The expected answer is the data below, printed verbatim without its pictures.
+--
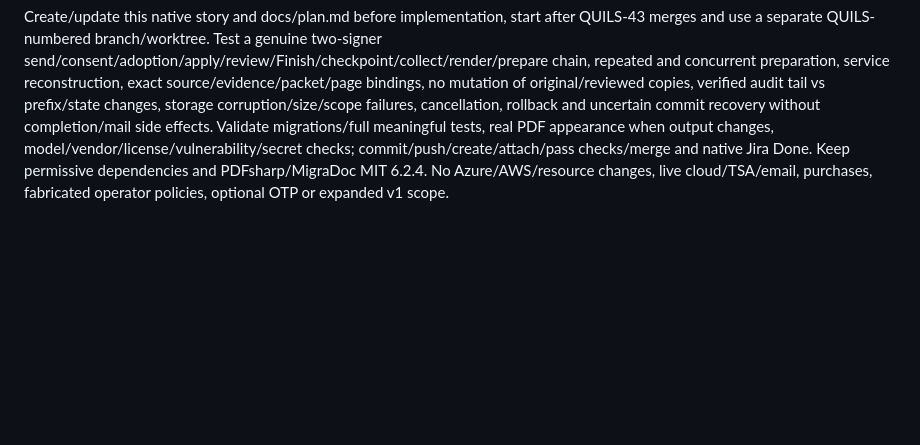
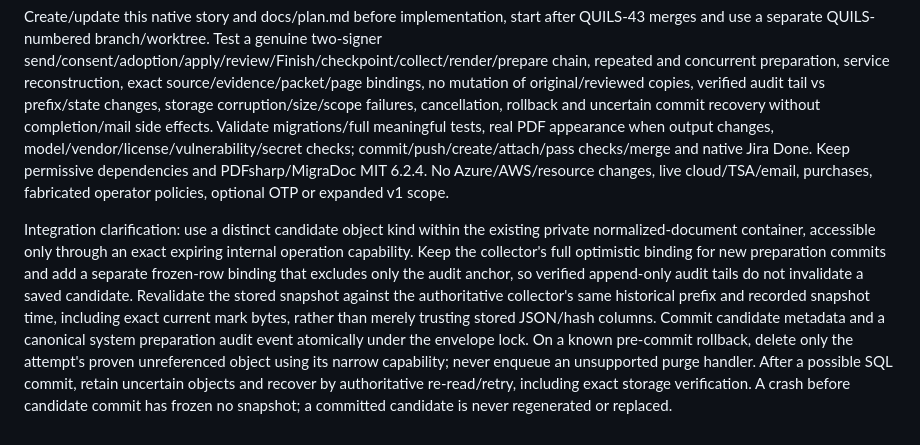
Before and after one commit to henrique-meyer/quillsign, a Markdown page: docs/plan.md, the part around the change. Rendered like a GitHub page; blank space fills up the shorter version.

Commit message:
QUILS-44 Clarify immutable candidate recovery boundaries

```diff
--- a/docs/plan.md
+++ b/docs/plan.md
@@ -542,3 +542,5 @@ Preparation is explicitly invoked by a future supported completion workflow, ide
 Use a dedicated narrow internal candidate storage capability, exact envelope/object/kind bindings, bounded/cancellable reads/writes, conditional creation and exact-byte verification. No broad document/key/listing authority. Candidate publication must fail closed on missing/corrupt blobs or conflicting existing rows/objects. Resolve uncertain storage/SQL commit outcomes by re-reading authoritative state and exact existing bytes, never deleting possibly committed/referenced objects; rollback cleanup follows existing supported deletion/recovery mechanisms. Persist stable ownership and hash bindings so future final sealing can reuse the same prepared bytes and evidence across crashes without recapturing a later snapshot.
 
 Create/update this native story and docs/plan.md before implementation, start after QUILS-43 merges and use a separate QUILS-numbered branch/worktree. Test a genuine two-signer send/consent/adoption/apply/review/Finish/checkpoint/collect/render/prepare chain, repeated and concurrent preparation, service reconstruction, exact source/evidence/packet/page bindings, no mutation of original/reviewed copies, verified audit tail vs prefix/state changes, storage corruption/size/scope failures, cancellation, rollback and uncertain commit recovery without completion/mail side effects. Validate migrations/full meaningful tests, real PDF appearance when output changes, model/vendor/license/vulnerability/secret checks; commit/push/create/attach/pass checks/merge and native Jira Done. Keep permissive dependencies and PDFsharp/MigraDoc MIT 6.2.4. No Azure/AWS/resource changes, live cloud/TSA/email, purchases, fabricated operator policies, optional OTP or expanded v1 scope.
+
+Integration clarification: use a distinct candidate object kind within the existing private normalized-document container, accessible only through an exact expiring internal operation capability. Keep the collector's full optimistic binding for new preparation commits and add a separate frozen-row binding that excludes only the audit anchor, so verified append-only audit tails do not invalidate a saved candidate. Revalidate the stored snapshot against the authoritative collector's same historical prefix and recorded snapshot time, including exact current mark bytes, rather than merely trusting stored JSON/hash columns. Commit candidate metadata and a canonical system preparation audit event atomically under the envelope lock. On a known pre-commit rollback, delete only the attempt's proven unreferenced object using its narrow capability; never enqueue an unsupported purge handler. After a possible SQL commit, retain uncertain objects and recover by authoritative re-read/retry, including exact storage verification. A crash before candidate commit has frozen no snapshot; a committed candidate is never regenerated or replaced.
```
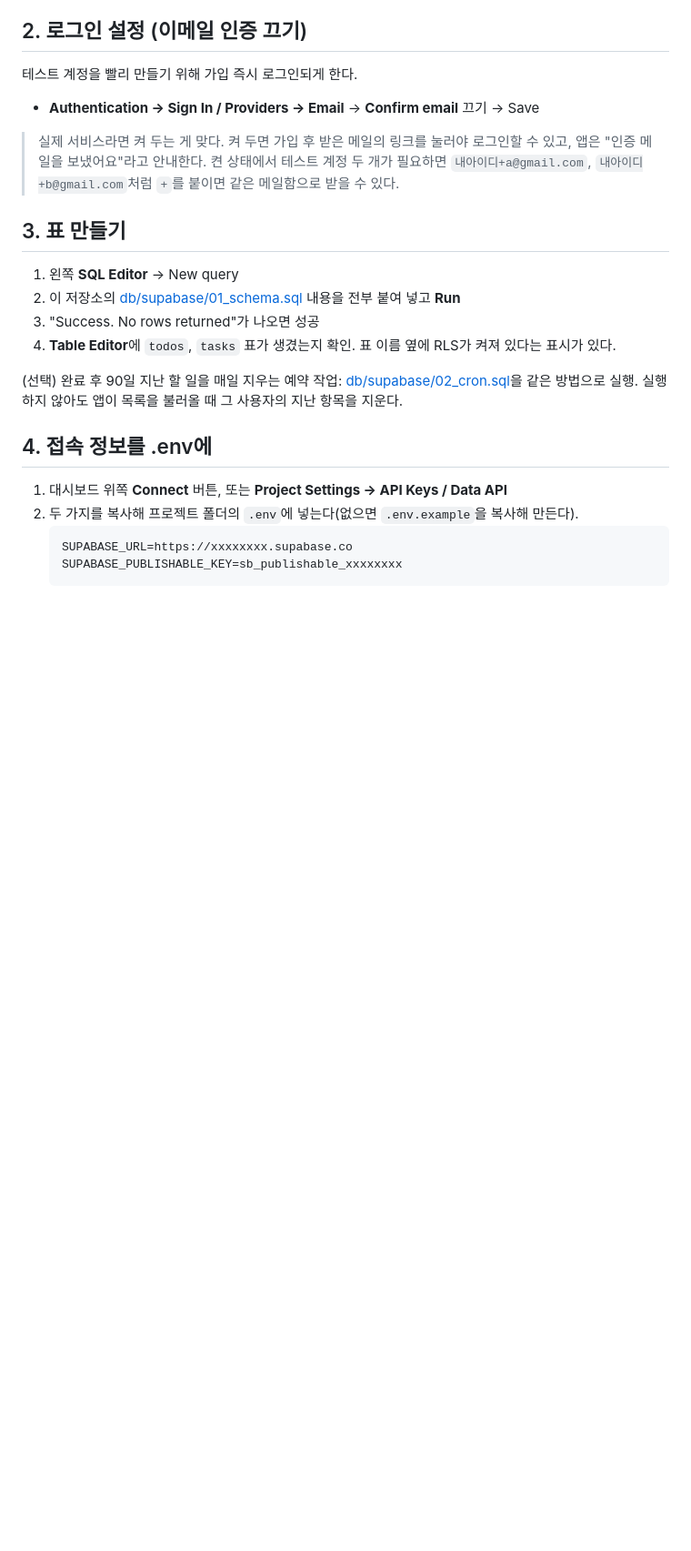
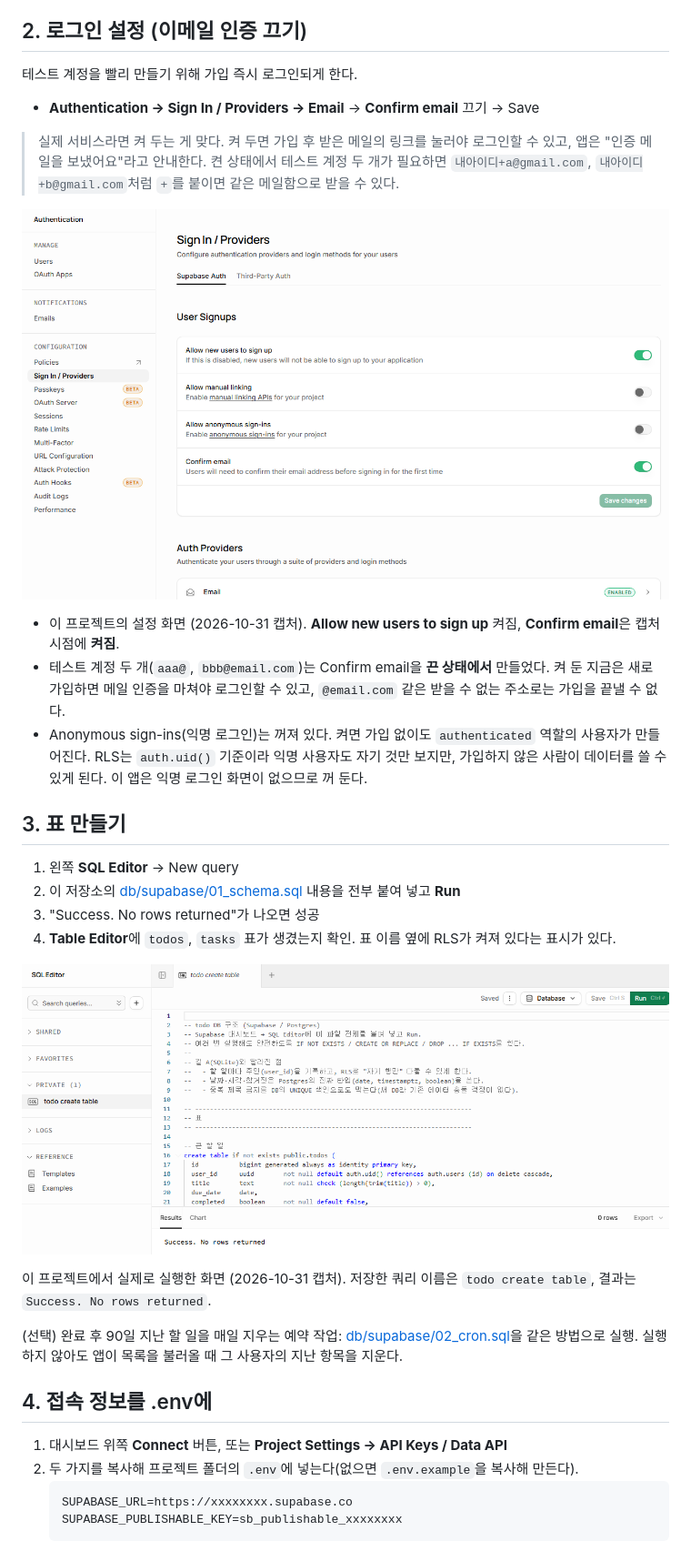
Before and after one commit to eple-lab/task-hive, a Markdown page: docs/supabase-setup.md, the part around the change. Shown at 91% size. Rendered like a GitHub page; pictures changed too: docs/images/supabase-auth-settings.png (added), docs/images/supabase-sql-editor.png (added); blank space fills up the shorter version.

```diff
--- a/docs/supabase-setup.md
+++ b/docs/supabase-setup.md
@@ -18,11 +18,21 @@
 > 실제 서비스라면 켜 두는 게 맞다. 켜 두면 가입 후 받은 메일의 링크를 눌러야 로그인할 수 있고, 앱은 "인증 메일을 보냈어요"라고 안내한다.
 > 켠 상태에서 테스트 계정 두 개가 필요하면 `내아이디+a@gmail.com`, `내아이디+b@gmail.com`처럼 `+`를 붙이면 같은 메일함으로 받을 수 있다.
 
+![Supabase Authentication → Sign In / Providers 화면: User Signups 설정](images/supabase-auth-settings.png)
+
+- 이 프로젝트의 설정 화면 (2026-10-31 캡처). **Allow new users to sign up** 켜짐, **Confirm email**은 캡처 시점에 **켜짐**.
+- 테스트 계정 두 개(`aaa@`, `bbb@email.com`)는 Confirm email을 **끈 상태에서** 만들었다. 켜 둔 지금은 새로 가입하면 메일 인증을 마쳐야 로그인할 수 있고, `@email.com` 같은 받을 수 없는 주소로는 가입을 끝낼 수 없다.
+- Anonymous sign-ins(익명 로그인)는 꺼져 있다. 켜면 가입 없이도 `authenticated` 역할의 사용자가 만들어진다. RLS는 `auth.uid()` 기준이라 익명 사용자도 자기 것만 보지만, 가입하지 않은 사람이 데이터를 쓸 수 있게 된다. 이 앱은 익명 로그인 화면이 없으므로 꺼 둔다.
+
 ## 3. 표 만들기
 1. 왼쪽 **SQL Editor** → New query
 2. 이 저장소의 [db/supabase/01_schema.sql](../db/supabase/01_schema.sql) 내용을 전부 붙여 넣고 **Run**
 3. "Success. No rows returned"가 나오면 성공
 4. **Table Editor**에 `todos`, `tasks` 표가 생겼는지 확인. 표 이름 옆에 RLS가 켜져 있다는 표시가 있다.
+
+![Supabase SQL Editor에서 01_schema.sql 실행 결과: Success. No rows returned](images/supabase-sql-editor.png)
+
+이 프로젝트에서 실제로 실행한 화면 (2026-10-31 캡처). 저장한 쿼리 이름은 `todo create table`, 결과는 `Success. No rows returned`.
 
 (선택) 완료 후 90일 지난 할 일을 매일 지우는 예약 작업: [db/supabase/02_cron.sql](../db/supabase/02_cron.sql)을 같은 방법으로 실행.
 실행하지 않아도 앱이 목록을 불러올 때 그 사용자의 지난 항목을 지운다.
```
Also changed, not shown: docs/deployment.md (+14 -0 lines), docs/verification.md (+7 -0 lines), docs/images/render-dashboard.png (added).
+--
> _Final answer_
Before and after one commit to henrique-meyer/quillsign, a Markdown page: docs/plan.md, the part around the change. Rendered like a GitHub page; blank space fills up the shorter version.

Commit message:
QUILS-44 Clarify immutable candidate recovery boundaries

```diff
--- a/docs/plan.md
+++ b/docs/plan.md
@@ -542,3 +542,5 @@ Preparation is explicitly invoked by a future supported completion workflow, ide
 Use a dedicated narrow internal candidate storage capability, exact envelope/object/kind bindings, bounded/cancellable reads/writes, conditional creation and exact-byte verification. No broad document/key/listing authority. Candidate publication must fail closed on missing/corrupt blobs or conflicting existing rows/objects. Resolve uncertain storage/SQL commit outcomes by re-reading authoritative state and exact existing bytes, never deleting possibly committed/referenced objects; rollback cleanup follows existing supported deletion/recovery mechanisms. Persist stable ownership and hash bindings so future final sealing can reuse the same prepared bytes and evidence across crashes without recapturing a later snapshot.
 
 Create/update this native story and docs/plan.md before implementation, start after QUILS-43 merges and use a separate QUILS-numbered branch/worktree. Test a genuine two-signer send/consent/adoption/apply/review/Finish/checkpoint/collect/render/prepare chain, repeated and concurrent preparation, service reconstruction, exact source/evidence/packet/page bindings, no mutation of original/reviewed copies, verified audit tail vs prefix/state changes, storage corruption/size/scope failures, cancellation, rollback and uncertain commit recovery without completion/mail side effects. Validate migrations/full meaningful tests, real PDF appearance when output changes, model/vendor/license/vulnerability/secret checks; commit/push/create/attach/pass checks/merge and native Jira Done. Keep permissive dependencies and PDFsharp/MigraDoc MIT 6.2.4. No Azure/AWS/resource changes, live cloud/TSA/email, purchases, fabricated operator policies, optional OTP or expanded v1 scope.
+
+Integration clarification: use a distinct candidate object kind within the existing private normalized-document container, accessible only through an exact expiring internal operation capability. Keep the collector's full optimistic binding for new preparation commits and add a separate frozen-row binding that excludes only the audit anchor, so verified append-only audit tails do not invalidate a saved candidate. Revalidate the stored snapshot against the authoritative collector's same historical prefix and recorded snapshot time, including exact current mark bytes, rather than merely trusting stored JSON/hash columns. Commit candidate metadata and a canonical system preparation audit event atomically under the envelope lock. On a known pre-commit rollback, delete only the attempt's proven unreferenced object using its narrow capability; never enqueue an unsupported purge handler. After a possible SQL commit, retain uncertain objects and recover by authoritative re-read/retry, including exact storage verification. A crash before candidate commit has frozen no snapshot; a committed candidate is never regenerated or replaced.
```
Before and after one commit to eple-lab/task-hive, a Markdown page: docs/supabase-setup.md, the part around the change. Shown at 91% size. Rendered like a GitHub page; pictures changed too: docs/images/supabase-auth-settings.png (added), docs/images/supabase-sql-editor.png (added); blank space fills up the shorter version.

```diff
--- a/docs/supabase-setup.md
+++ b/docs/supabase-setup.md
@@ -18,11 +18,21 @@
 > 실제 서비스라면 켜 두는 게 맞다. 켜 두면 가입 후 받은 메일의 링크를 눌러야 로그인할 수 있고, 앱은 "인증 메일을 보냈어요"라고 안내한다.
 > 켠 상태에서 테스트 계정 두 개가 필요하면 `내아이디+a@gmail.com`, `내아이디+b@gmail.com`처럼 `+`를 붙이면 같은 메일함으로 받을 수 있다.
 
+![Supabase Authentication → Sign In / Providers 화면: User Signups 설정](images/supabase-auth-settings.png)
+
+- 이 프로젝트의 설정 화면 (2026-10-31 캡처). **Allow new users to sign up** 켜짐, **Confirm email**은 캡처 시점에 **켜짐**.
+- 테스트 계정 두 개(`aaa@`, `bbb@email.com`)는 Confirm email을 **끈 상태에서** 만들었다. 켜 둔 지금은 새로 가입하면 메일 인증을 마쳐야 로그인할 수 있고, `@email.com` 같은 받을 수 없는 주소로는 가입을 끝낼 수 없다.
+- Anonymous sign-ins(익명 로그인)는 꺼져 있다. 켜면 가입 없이도 `authenticated` 역할의 사용자가 만들어진다. RLS는 `auth.uid()` 기준이라 익명 사용자도 자기 것만 보지만, 가입하지 않은 사람이 데이터를 쓸 수 있게 된다. 이 앱은 익명 로그인 화면이 없으므로 꺼 둔다.
+
 ## 3. 표 만들기
 1. 왼쪽 **SQL Editor** → New query
 2. 이 저장소의 [db/supabase/01_schema.sql](../db/supabase/01_schema.sql) 내용을 전부 붙여 넣고 **Run**
 3. "Success. No rows returned"가 나오면 성공
 4. **Table Editor**에 `todos`, `tasks` 표가 생겼는지 확인. 표 이름 옆에 RLS가 켜져 있다는 표시가 있다.
+
+![Supabase SQL Editor에서 01_schema.sql 실행 결과: Success. No rows returned](images/supabase-sql-editor.png)
+
+이 프로젝트에서 실제로 실행한 화면 (2026-10-31 캡처). 저장한 쿼리 이름은 `todo create table`, 결과는 `Success. No rows returned`.
 
 (선택) 완료 후 90일 지난 할 일을 매일 지우는 예약 작업: [db/supabase/02_cron.sql](../db/supabase/02_cron.sql)을 같은 방법으로 실행.
 실행하지 않아도 앱이 목록을 불러올 때 그 사용자의 지난 항목을 지운다.
```
Also changed, not shown: docs/deployment.md (+14 -0 lines), docs/verification.md (+7 -0 lines), docs/images/render-dashboard.png (added).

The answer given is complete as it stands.